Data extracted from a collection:
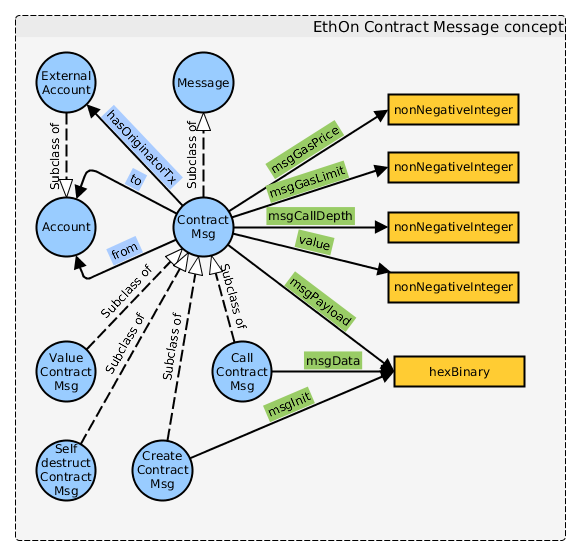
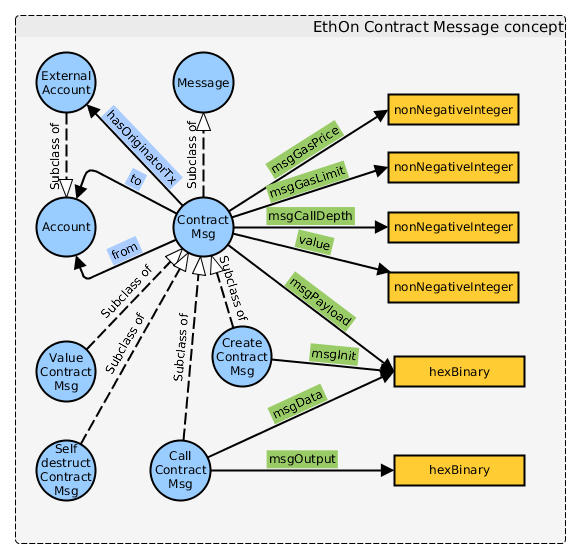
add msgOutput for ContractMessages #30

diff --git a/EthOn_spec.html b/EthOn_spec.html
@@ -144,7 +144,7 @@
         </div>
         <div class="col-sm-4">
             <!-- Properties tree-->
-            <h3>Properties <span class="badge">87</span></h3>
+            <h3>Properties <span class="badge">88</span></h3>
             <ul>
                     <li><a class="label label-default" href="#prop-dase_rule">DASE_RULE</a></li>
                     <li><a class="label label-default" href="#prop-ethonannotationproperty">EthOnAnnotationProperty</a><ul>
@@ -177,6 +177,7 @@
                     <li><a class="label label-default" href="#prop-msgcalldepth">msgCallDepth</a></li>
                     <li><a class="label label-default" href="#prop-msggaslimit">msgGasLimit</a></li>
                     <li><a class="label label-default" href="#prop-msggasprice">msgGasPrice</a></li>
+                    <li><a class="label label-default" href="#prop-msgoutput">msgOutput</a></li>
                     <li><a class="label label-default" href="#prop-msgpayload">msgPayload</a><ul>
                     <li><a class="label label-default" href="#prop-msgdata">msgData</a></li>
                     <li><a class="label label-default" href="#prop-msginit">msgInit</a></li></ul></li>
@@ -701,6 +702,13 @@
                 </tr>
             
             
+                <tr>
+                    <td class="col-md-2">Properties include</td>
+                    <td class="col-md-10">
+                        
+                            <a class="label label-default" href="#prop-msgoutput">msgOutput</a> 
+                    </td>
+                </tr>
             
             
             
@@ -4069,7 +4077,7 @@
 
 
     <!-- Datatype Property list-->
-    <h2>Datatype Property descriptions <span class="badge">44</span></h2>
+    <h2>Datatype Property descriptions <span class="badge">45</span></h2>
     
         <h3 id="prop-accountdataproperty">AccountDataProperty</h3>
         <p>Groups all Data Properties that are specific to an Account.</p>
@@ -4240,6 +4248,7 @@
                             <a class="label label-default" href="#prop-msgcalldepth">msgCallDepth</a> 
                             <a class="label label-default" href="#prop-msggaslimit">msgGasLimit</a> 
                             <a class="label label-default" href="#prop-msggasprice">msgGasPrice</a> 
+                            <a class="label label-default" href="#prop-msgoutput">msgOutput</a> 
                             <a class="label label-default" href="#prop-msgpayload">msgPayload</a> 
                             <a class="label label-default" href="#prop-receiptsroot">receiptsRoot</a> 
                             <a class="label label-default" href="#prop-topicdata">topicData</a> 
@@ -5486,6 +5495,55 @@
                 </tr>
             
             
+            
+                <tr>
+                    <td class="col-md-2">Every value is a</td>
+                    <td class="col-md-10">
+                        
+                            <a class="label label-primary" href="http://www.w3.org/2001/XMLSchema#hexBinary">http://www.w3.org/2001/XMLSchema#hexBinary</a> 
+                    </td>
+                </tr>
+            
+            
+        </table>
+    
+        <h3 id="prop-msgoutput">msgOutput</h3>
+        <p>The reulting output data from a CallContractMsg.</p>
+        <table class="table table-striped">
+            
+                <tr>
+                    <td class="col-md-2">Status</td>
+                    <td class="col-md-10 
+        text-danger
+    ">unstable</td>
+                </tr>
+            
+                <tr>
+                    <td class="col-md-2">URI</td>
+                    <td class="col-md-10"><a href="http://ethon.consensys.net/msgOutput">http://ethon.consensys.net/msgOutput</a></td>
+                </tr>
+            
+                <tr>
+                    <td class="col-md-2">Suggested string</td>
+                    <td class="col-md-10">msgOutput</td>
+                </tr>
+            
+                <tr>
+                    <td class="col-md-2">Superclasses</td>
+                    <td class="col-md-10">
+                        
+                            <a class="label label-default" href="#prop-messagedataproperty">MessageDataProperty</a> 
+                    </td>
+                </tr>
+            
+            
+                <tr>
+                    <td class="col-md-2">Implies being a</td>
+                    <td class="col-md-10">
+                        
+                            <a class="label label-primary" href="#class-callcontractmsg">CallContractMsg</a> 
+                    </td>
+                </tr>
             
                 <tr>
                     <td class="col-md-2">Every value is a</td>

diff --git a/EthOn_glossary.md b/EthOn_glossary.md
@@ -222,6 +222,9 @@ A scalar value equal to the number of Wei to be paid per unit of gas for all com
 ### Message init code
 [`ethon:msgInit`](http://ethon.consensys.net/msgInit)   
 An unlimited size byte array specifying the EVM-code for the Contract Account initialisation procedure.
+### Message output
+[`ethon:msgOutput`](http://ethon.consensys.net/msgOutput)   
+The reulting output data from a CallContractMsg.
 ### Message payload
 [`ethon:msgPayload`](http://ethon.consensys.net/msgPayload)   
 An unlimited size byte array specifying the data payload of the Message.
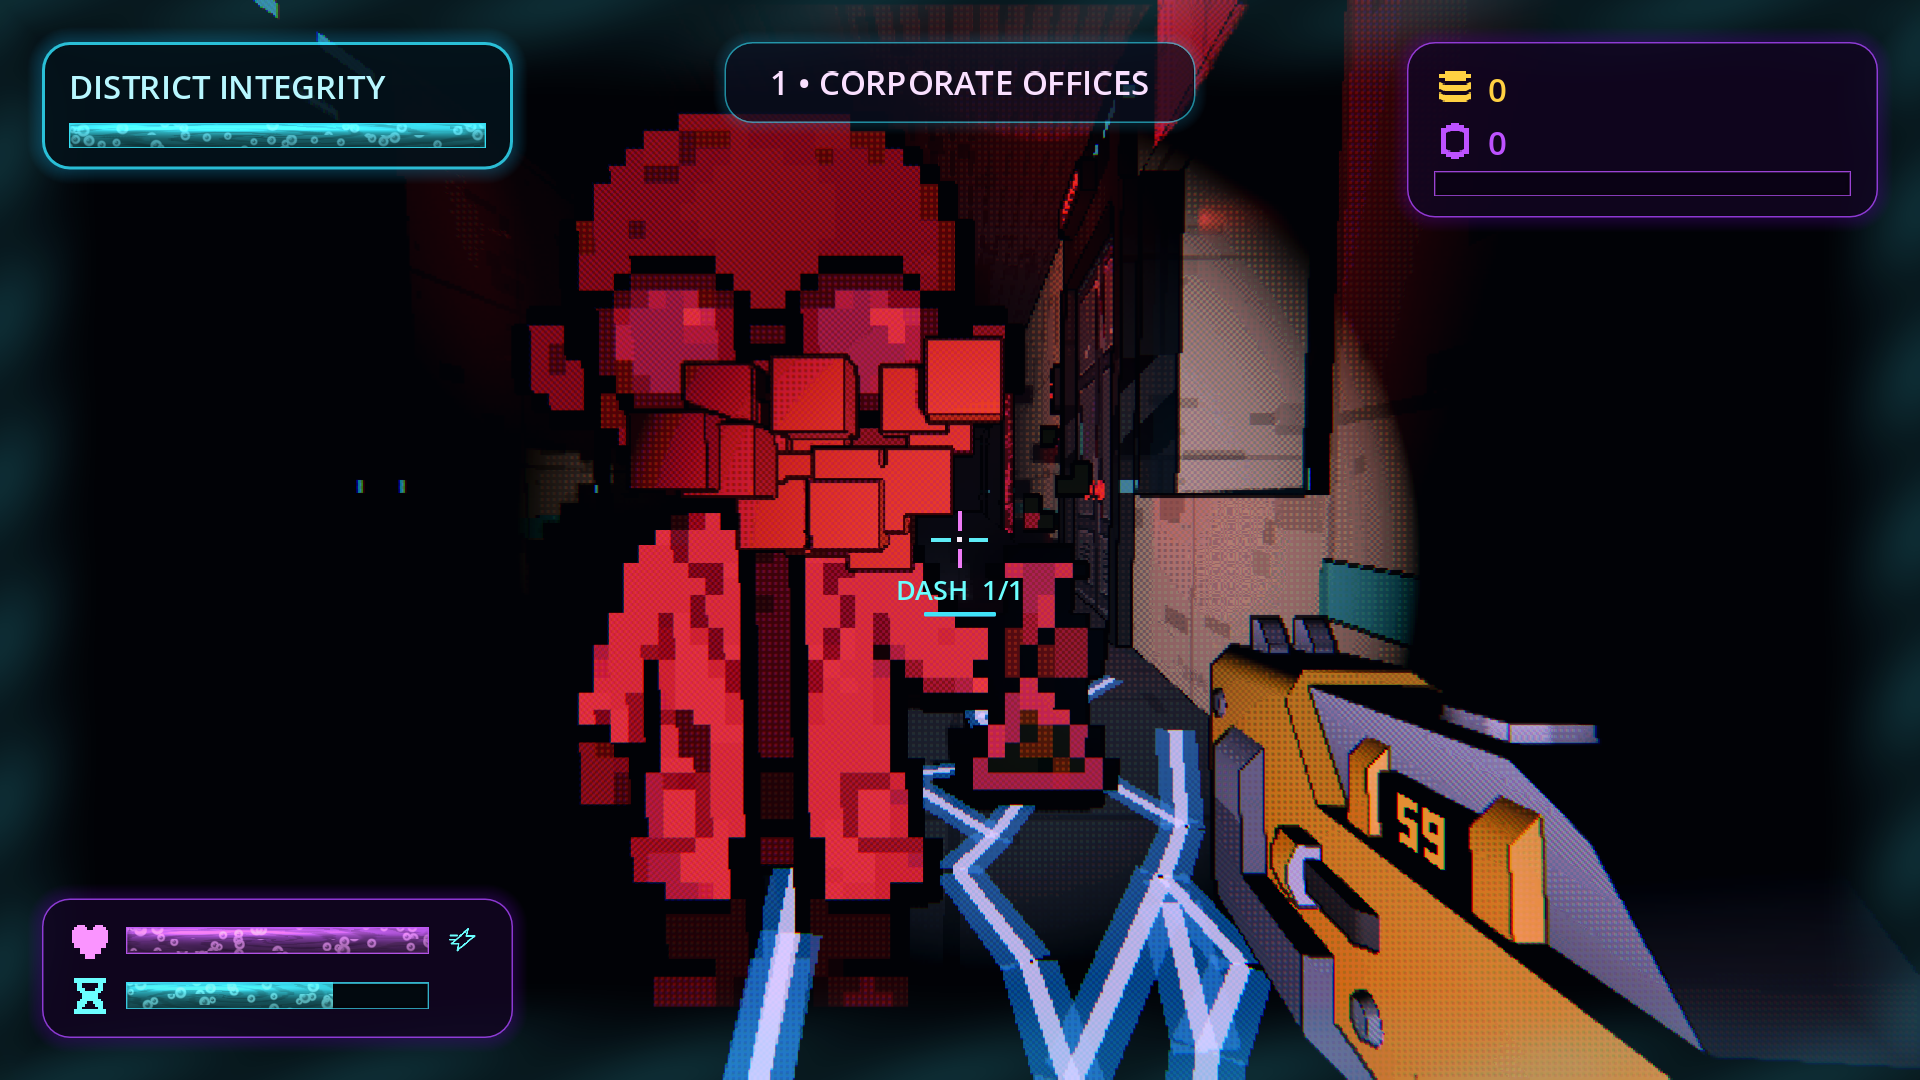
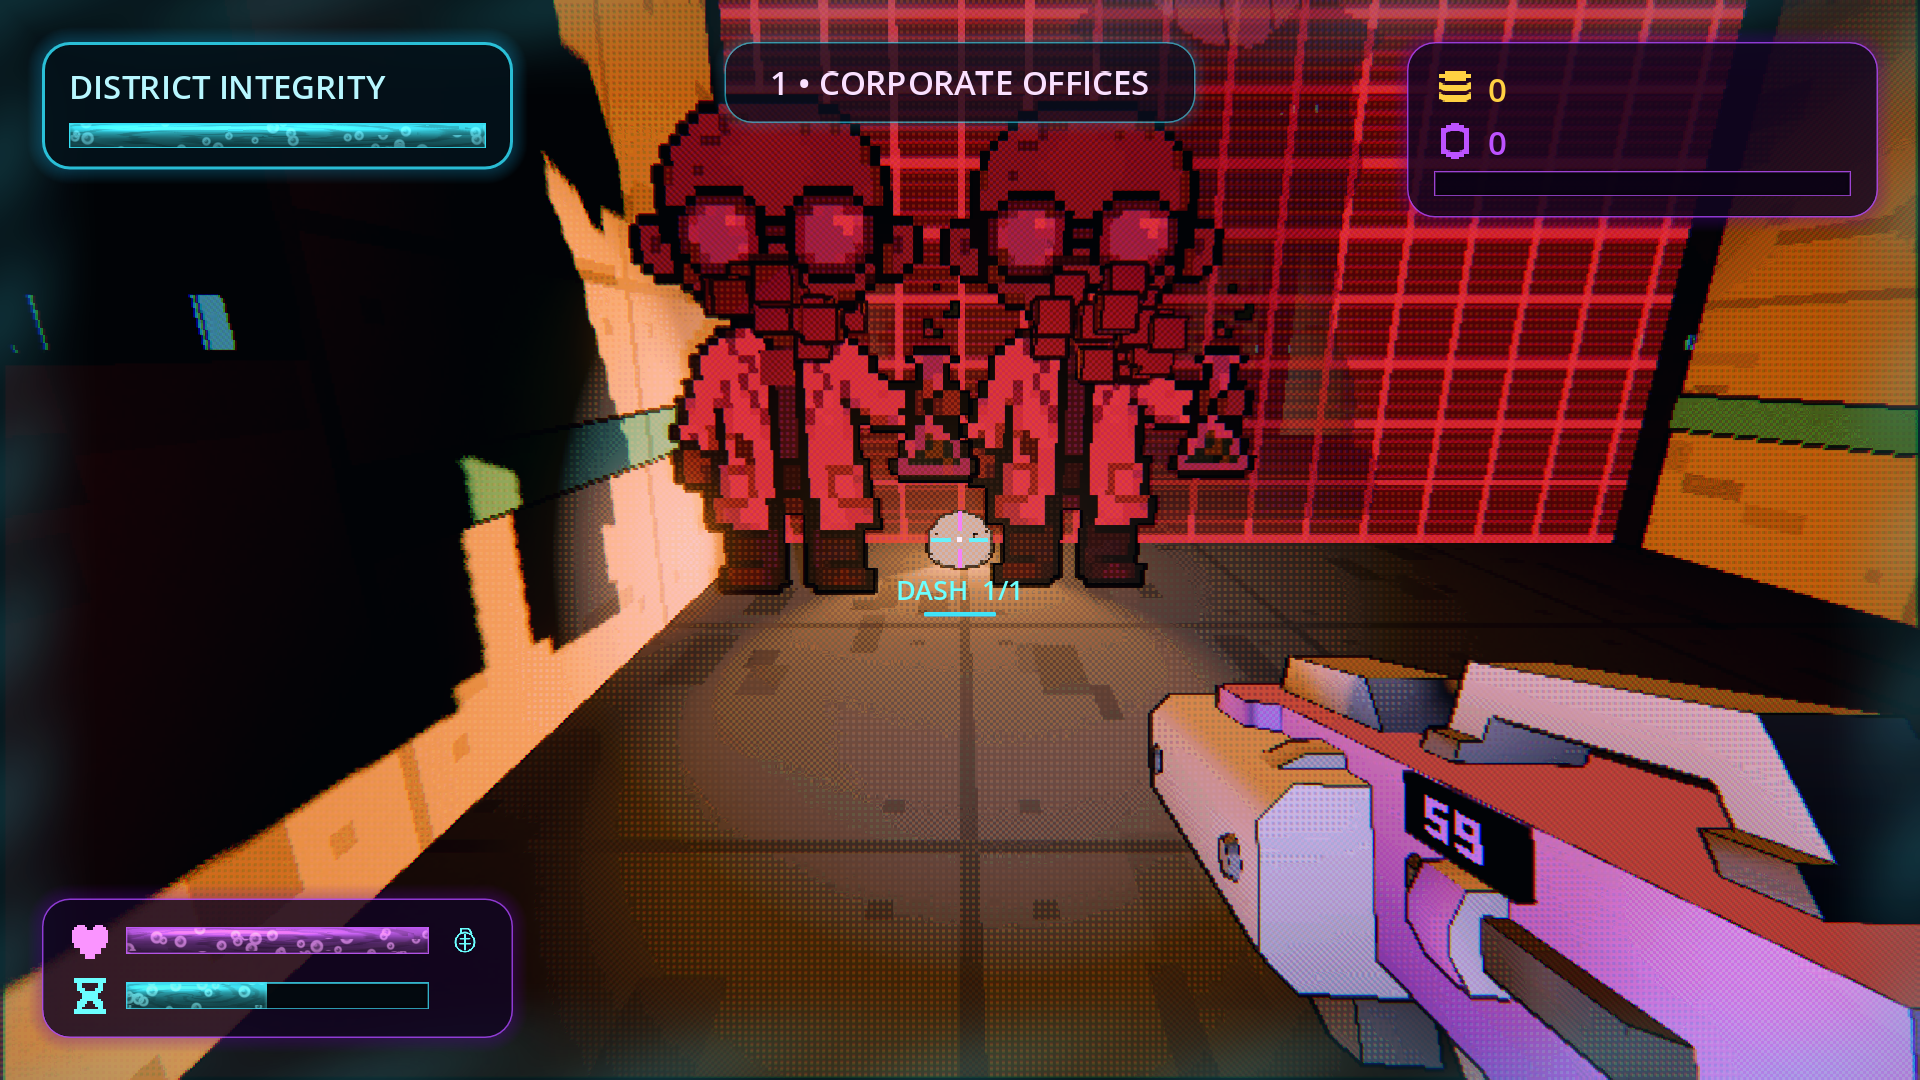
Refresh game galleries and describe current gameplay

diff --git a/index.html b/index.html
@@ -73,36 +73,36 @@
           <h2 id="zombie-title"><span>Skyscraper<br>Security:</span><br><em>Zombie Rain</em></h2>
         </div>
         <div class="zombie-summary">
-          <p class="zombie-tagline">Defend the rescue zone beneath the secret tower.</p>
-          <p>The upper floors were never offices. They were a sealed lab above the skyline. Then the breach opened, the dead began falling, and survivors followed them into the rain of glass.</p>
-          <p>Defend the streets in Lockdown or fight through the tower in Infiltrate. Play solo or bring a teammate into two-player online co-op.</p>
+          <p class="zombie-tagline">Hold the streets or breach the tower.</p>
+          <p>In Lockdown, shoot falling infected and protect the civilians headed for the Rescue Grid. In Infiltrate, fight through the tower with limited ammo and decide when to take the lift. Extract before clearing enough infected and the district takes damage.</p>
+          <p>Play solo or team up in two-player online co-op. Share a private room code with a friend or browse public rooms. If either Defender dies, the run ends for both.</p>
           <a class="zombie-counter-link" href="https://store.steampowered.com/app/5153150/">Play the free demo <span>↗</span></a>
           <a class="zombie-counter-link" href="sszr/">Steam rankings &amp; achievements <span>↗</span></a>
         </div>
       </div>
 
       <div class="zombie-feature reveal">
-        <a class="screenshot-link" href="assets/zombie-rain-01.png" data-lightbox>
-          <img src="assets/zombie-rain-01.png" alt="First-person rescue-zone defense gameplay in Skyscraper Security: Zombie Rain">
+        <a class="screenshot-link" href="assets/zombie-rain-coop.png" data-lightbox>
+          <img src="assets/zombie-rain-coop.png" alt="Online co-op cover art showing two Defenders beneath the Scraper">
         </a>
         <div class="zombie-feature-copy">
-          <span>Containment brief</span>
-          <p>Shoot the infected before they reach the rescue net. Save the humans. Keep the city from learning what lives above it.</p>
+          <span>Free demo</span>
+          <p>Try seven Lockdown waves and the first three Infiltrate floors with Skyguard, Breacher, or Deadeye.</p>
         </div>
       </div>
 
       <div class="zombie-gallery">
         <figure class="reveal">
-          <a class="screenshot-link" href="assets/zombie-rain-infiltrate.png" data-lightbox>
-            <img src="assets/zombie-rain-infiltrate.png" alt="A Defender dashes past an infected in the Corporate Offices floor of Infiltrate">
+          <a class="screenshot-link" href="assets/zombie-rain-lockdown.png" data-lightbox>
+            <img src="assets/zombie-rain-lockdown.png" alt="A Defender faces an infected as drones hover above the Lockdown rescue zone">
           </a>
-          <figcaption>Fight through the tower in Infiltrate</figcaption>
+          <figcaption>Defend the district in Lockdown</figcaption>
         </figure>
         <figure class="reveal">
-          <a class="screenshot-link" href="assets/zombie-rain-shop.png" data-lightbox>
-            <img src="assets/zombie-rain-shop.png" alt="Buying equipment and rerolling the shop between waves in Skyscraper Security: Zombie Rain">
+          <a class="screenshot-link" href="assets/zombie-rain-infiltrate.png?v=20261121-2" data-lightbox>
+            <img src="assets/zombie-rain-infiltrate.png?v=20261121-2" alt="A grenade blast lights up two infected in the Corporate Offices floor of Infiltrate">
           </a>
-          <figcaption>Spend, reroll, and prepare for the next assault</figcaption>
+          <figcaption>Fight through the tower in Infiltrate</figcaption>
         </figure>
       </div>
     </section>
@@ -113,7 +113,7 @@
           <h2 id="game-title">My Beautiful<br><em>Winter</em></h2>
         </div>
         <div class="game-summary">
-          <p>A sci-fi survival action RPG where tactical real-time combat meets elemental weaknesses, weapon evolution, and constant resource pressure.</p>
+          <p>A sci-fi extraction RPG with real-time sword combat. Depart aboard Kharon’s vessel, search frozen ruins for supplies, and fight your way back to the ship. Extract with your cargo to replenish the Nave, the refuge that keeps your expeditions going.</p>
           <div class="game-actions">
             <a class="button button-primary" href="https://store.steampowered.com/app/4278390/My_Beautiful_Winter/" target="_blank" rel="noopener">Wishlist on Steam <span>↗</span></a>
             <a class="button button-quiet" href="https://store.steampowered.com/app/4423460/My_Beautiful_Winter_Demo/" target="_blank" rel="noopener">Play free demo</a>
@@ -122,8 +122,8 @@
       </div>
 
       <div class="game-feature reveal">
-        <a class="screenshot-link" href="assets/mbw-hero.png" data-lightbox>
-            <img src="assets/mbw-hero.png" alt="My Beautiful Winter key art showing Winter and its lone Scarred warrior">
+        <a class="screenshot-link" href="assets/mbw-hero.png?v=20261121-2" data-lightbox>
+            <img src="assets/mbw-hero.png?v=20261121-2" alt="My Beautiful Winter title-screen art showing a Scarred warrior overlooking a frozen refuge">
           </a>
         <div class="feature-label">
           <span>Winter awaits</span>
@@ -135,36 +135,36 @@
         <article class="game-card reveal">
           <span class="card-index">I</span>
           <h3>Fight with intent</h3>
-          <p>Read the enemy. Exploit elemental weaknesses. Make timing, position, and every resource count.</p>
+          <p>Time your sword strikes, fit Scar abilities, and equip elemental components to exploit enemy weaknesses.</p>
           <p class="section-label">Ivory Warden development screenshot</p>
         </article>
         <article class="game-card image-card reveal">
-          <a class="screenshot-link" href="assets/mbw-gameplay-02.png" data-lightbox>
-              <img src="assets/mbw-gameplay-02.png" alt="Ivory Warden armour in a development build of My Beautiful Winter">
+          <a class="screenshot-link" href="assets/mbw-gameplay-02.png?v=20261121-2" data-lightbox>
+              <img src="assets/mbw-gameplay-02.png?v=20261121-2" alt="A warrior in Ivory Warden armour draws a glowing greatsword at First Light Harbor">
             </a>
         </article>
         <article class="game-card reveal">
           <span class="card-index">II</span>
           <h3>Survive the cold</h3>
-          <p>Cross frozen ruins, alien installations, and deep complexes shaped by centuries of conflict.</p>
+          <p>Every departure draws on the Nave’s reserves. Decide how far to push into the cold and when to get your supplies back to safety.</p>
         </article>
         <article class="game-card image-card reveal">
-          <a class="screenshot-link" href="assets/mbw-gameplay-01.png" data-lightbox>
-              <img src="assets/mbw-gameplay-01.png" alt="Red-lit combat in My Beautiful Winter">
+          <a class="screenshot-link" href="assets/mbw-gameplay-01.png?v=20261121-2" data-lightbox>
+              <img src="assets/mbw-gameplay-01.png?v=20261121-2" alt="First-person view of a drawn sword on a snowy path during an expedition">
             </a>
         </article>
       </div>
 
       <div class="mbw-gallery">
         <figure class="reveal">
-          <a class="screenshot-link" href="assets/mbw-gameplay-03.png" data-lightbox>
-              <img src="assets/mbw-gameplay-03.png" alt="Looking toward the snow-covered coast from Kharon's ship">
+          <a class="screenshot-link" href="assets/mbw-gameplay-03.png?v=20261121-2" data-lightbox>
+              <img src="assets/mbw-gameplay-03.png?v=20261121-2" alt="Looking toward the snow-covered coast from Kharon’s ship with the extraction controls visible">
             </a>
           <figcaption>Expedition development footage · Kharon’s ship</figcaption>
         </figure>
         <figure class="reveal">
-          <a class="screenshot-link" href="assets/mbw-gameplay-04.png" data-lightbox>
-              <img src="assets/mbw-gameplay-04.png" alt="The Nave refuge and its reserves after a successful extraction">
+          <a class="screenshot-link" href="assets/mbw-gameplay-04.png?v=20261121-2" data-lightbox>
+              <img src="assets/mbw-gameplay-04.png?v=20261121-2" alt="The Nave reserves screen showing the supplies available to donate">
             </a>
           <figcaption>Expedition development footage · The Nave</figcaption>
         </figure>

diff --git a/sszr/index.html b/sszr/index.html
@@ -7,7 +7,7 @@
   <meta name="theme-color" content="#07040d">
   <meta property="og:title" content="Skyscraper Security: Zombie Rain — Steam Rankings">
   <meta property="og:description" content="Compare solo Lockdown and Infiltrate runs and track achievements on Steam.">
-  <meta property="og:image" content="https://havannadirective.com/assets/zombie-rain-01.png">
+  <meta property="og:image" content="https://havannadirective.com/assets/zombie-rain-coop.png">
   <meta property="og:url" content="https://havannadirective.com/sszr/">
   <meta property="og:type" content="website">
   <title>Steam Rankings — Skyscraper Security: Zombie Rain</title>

Problem to solve:
In how many lines of the data does the string "section" occur? Answer with the number and nothing else.

Reply to the task:
2